Exercise prompt: Every line of the material has to be retyped exactly.
'''
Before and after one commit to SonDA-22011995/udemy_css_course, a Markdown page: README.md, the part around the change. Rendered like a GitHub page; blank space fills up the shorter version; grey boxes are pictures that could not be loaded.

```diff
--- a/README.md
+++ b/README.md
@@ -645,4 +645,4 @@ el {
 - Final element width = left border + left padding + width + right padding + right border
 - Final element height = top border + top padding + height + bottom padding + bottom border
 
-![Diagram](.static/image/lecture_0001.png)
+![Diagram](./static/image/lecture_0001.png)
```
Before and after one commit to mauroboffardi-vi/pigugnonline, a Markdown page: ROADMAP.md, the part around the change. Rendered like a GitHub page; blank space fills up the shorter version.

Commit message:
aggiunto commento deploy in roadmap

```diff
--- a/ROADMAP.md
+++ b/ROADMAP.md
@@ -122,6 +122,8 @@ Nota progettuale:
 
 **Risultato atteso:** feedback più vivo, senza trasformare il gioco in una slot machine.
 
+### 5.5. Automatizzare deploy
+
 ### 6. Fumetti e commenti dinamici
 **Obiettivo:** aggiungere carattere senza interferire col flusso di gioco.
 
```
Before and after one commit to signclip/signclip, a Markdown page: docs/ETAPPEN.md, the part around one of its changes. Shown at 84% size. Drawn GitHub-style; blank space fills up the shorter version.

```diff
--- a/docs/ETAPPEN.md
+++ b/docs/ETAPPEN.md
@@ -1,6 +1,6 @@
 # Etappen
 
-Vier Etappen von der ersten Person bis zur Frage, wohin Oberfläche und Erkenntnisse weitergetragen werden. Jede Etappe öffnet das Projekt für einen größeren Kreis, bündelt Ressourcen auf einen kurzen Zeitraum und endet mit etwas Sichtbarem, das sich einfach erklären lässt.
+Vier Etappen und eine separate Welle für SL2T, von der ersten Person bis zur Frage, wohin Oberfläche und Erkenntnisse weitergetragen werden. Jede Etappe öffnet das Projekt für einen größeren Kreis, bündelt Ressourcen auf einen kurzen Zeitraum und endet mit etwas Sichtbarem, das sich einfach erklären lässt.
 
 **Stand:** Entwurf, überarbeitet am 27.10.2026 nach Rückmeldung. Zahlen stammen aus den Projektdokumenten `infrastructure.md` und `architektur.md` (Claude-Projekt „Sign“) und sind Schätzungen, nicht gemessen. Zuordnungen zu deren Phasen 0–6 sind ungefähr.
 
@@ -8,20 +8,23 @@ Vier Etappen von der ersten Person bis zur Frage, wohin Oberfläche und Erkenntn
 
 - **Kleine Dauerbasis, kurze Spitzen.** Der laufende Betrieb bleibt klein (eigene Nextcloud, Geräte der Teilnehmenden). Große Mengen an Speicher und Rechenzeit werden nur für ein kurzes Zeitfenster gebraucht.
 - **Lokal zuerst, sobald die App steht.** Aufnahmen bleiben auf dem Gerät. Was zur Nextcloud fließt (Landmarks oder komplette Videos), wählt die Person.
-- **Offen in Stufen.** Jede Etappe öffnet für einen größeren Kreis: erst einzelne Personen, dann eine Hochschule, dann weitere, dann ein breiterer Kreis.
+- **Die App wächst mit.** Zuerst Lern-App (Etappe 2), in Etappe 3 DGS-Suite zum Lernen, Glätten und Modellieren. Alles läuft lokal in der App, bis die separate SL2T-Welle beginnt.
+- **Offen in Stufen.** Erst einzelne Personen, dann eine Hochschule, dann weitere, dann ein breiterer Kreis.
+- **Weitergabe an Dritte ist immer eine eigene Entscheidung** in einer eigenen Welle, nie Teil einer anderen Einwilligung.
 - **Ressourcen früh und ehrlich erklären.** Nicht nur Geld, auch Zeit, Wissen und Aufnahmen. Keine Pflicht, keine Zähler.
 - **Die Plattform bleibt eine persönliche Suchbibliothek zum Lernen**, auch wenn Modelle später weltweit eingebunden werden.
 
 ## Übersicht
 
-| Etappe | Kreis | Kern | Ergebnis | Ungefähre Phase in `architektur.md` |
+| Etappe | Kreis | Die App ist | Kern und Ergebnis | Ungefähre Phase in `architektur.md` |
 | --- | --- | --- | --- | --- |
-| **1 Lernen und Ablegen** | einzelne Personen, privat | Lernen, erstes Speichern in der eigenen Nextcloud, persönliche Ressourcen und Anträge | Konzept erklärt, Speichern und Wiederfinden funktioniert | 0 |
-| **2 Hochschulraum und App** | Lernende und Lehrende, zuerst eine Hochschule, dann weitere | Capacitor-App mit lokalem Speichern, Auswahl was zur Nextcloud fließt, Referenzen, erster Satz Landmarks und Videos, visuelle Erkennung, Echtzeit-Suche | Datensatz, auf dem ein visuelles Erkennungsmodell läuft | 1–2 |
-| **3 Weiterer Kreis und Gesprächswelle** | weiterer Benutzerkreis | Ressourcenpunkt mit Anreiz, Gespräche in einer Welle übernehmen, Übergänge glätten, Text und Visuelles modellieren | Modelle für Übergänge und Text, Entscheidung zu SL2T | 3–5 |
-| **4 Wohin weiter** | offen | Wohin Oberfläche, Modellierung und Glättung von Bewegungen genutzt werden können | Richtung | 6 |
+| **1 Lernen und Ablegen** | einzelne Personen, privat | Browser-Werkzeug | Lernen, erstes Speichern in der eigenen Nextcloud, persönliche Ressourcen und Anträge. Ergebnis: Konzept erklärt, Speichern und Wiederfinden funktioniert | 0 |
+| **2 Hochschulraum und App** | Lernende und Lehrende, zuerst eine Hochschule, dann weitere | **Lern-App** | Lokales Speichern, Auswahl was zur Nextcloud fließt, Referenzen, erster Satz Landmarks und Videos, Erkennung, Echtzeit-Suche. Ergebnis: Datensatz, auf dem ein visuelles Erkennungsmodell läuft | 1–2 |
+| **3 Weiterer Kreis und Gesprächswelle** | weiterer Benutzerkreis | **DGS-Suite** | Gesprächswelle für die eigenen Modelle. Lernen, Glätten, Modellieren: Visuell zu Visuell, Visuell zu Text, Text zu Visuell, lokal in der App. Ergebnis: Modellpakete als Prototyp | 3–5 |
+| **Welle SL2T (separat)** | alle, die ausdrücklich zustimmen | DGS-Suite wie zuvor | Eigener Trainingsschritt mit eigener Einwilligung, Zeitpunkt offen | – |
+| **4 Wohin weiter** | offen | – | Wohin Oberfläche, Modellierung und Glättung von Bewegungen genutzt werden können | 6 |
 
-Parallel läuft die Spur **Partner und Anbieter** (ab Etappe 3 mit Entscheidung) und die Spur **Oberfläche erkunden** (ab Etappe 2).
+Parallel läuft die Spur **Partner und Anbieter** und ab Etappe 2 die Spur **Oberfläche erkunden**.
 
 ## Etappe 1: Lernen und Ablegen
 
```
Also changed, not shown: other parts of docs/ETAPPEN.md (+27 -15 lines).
'''
Output:
Before and after one commit to SonDA-22011995/udemy_css_course, a Markdown page: README.md, the part around the change. Rendered like a GitHub page; blank space fills up the shorter version; grey boxes are pictures that could not be loaded.

```diff
--- a/README.md
+++ b/README.md
@@ -645,4 +645,4 @@ el {
 - Final element width = left border + left padding + width + right padding + right border
 - Final element height = top border + top padding + height + bottom padding + bottom border
 
-![Diagram](.static/image/lecture_0001.png)
+![Diagram](./static/image/lecture_0001.png)
```
Before and after one commit to mauroboffardi-vi/pigugnonline, a Markdown page: ROADMAP.md, the part around the change. Rendered like a GitHub page; blank space fills up the shorter version.

Commit message:
aggiunto commento deploy in roadmap

```diff
--- a/ROADMAP.md
+++ b/ROADMAP.md
@@ -122,6 +122,8 @@ Nota progettuale:
 
 **Risultato atteso:** feedback più vivo, senza trasformare il gioco in una slot machine.
 
+### 5.5. Automatizzare deploy
+
 ### 6. Fumetti e commenti dinamici
 **Obiettivo:** aggiungere carattere senza interferire col flusso di gioco.
 
```
Before and after one commit to signclip/signclip, a Markdown page: docs/ETAPPEN.md, the part around one of its changes. Shown at 84% size. Drawn GitHub-style; blank space fills up the shorter version.

```diff
--- a/docs/ETAPPEN.md
+++ b/docs/ETAPPEN.md
@@ -1,6 +1,6 @@
 # Etappen
 
-Vier Etappen von der ersten Person bis zur Frage, wohin Oberfläche und Erkenntnisse weitergetragen werden. Jede Etappe öffnet das Projekt für einen größeren Kreis, bündelt Ressourcen auf einen kurzen Zeitraum und endet mit etwas Sichtbarem, das sich einfach erklären lässt.
+Vier Etappen und eine separate Welle für SL2T, von der ersten Person bis zur Frage, wohin Oberfläche und Erkenntnisse weitergetragen werden. Jede Etappe öffnet das Projekt für einen größeren Kreis, bündelt Ressourcen auf einen kurzen Zeitraum und endet mit etwas Sichtbarem, das sich einfach erklären lässt.
 
 **Stand:** Entwurf, überarbeitet am 27.10.2026 nach Rückmeldung. Zahlen stammen aus den Projektdokumenten `infrastructure.md` und `architektur.md` (Claude-Projekt „Sign“) und sind Schätzungen, nicht gemessen. Zuordnungen zu deren Phasen 0–6 sind ungefähr.
 
@@ -8,20 +8,23 @@ Vier Etappen von der ersten Person bis zur Frage, wohin Oberfläche und Erkenntn
 
 - **Kleine Dauerbasis, kurze Spitzen.** Der laufende Betrieb bleibt klein (eigene Nextcloud, Geräte der Teilnehmenden). Große Mengen an Speicher und Rechenzeit werden nur für ein kurzes Zeitfenster gebraucht.
 - **Lokal zuerst, sobald die App steht.** Aufnahmen bleiben auf dem Gerät. Was zur Nextcloud fließt (Landmarks oder komplette Videos), wählt die Person.
-- **Offen in Stufen.** Jede Etappe öffnet für einen größeren Kreis: erst einzelne Personen, dann eine Hochschule, dann weitere, dann ein breiterer Kreis.
+- **Die App wächst mit.** Zuerst Lern-App (Etappe 2), in Etappe 3 DGS-Suite zum Lernen, Glätten und Modellieren. Alles läuft lokal in der App, bis die separate SL2T-Welle beginnt.
+- **Offen in Stufen.** Erst einzelne Personen, dann eine Hochschule, dann weitere, dann ein breiterer Kreis.
+- **Weitergabe an Dritte ist immer eine eigene Entscheidung** in einer eigenen Welle, nie Teil einer anderen Einwilligung.
 - **Ressourcen früh und ehrlich erklären.** Nicht nur Geld, auch Zeit, Wissen und Aufnahmen. Keine Pflicht, keine Zähler.
 - **Die Plattform bleibt eine persönliche Suchbibliothek zum Lernen**, auch wenn Modelle später weltweit eingebunden werden.
 
 ## Übersicht
 
-| Etappe | Kreis | Kern | Ergebnis | Ungefähre Phase in `architektur.md` |
+| Etappe | Kreis | Die App ist | Kern und Ergebnis | Ungefähre Phase in `architektur.md` |
 | --- | --- | --- | --- | --- |
-| **1 Lernen und Ablegen** | einzelne Personen, privat | Lernen, erstes Speichern in der eigenen Nextcloud, persönliche Ressourcen und Anträge | Konzept erklärt, Speichern und Wiederfinden funktioniert | 0 |
-| **2 Hochschulraum und App** | Lernende und Lehrende, zuerst eine Hochschule, dann weitere | Capacitor-App mit lokalem Speichern, Auswahl was zur Nextcloud fließt, Referenzen, erster Satz Landmarks und Videos, visuelle Erkennung, Echtzeit-Suche | Datensatz, auf dem ein visuelles Erkennungsmodell läuft | 1–2 |
-| **3 Weiterer Kreis und Gesprächswelle** | weiterer Benutzerkreis | Ressourcenpunkt mit Anreiz, Gespräche in einer Welle übernehmen, Übergänge glätten, Text und Visuelles modellieren | Modelle für Übergänge und Text, Entscheidung zu SL2T | 3–5 |
-| **4 Wohin weiter** | offen | Wohin Oberfläche, Modellierung und Glättung von Bewegungen genutzt werden können | Richtung | 6 |
+| **1 Lernen und Ablegen** | einzelne Personen, privat | Browser-Werkzeug | Lernen, erstes Speichern in der eigenen Nextcloud, persönliche Ressourcen und Anträge. Ergebnis: Konzept erklärt, Speichern und Wiederfinden funktioniert | 0 |
+| **2 Hochschulraum und App** | Lernende und Lehrende, zuerst eine Hochschule, dann weitere | **Lern-App** | Lokales Speichern, Auswahl was zur Nextcloud fließt, Referenzen, erster Satz Landmarks und Videos, Erkennung, Echtzeit-Suche. Ergebnis: Datensatz, auf dem ein visuelles Erkennungsmodell läuft | 1–2 |
+| **3 Weiterer Kreis und Gesprächswelle** | weiterer Benutzerkreis | **DGS-Suite** | Gesprächswelle für die eigenen Modelle. Lernen, Glätten, Modellieren: Visuell zu Visuell, Visuell zu Text, Text zu Visuell, lokal in der App. Ergebnis: Modellpakete als Prototyp | 3–5 |
+| **Welle SL2T (separat)** | alle, die ausdrücklich zustimmen | DGS-Suite wie zuvor | Eigener Trainingsschritt mit eigener Einwilligung, Zeitpunkt offen | – |
+| **4 Wohin weiter** | offen | – | Wohin Oberfläche, Modellierung und Glättung von Bewegungen genutzt werden können | 6 |
 
-Parallel läuft die Spur **Partner und Anbieter** (ab Etappe 3 mit Entscheidung) und die Spur **Oberfläche erkunden** (ab Etappe 2).
+Parallel läuft die Spur **Partner und Anbieter** und ab Etappe 2 die Spur **Oberfläche erkunden**.
 
 ## Etappe 1: Lernen und Ablegen
 
```
Also changed, not shown: other parts of docs/ETAPPEN.md (+27 -15 lines).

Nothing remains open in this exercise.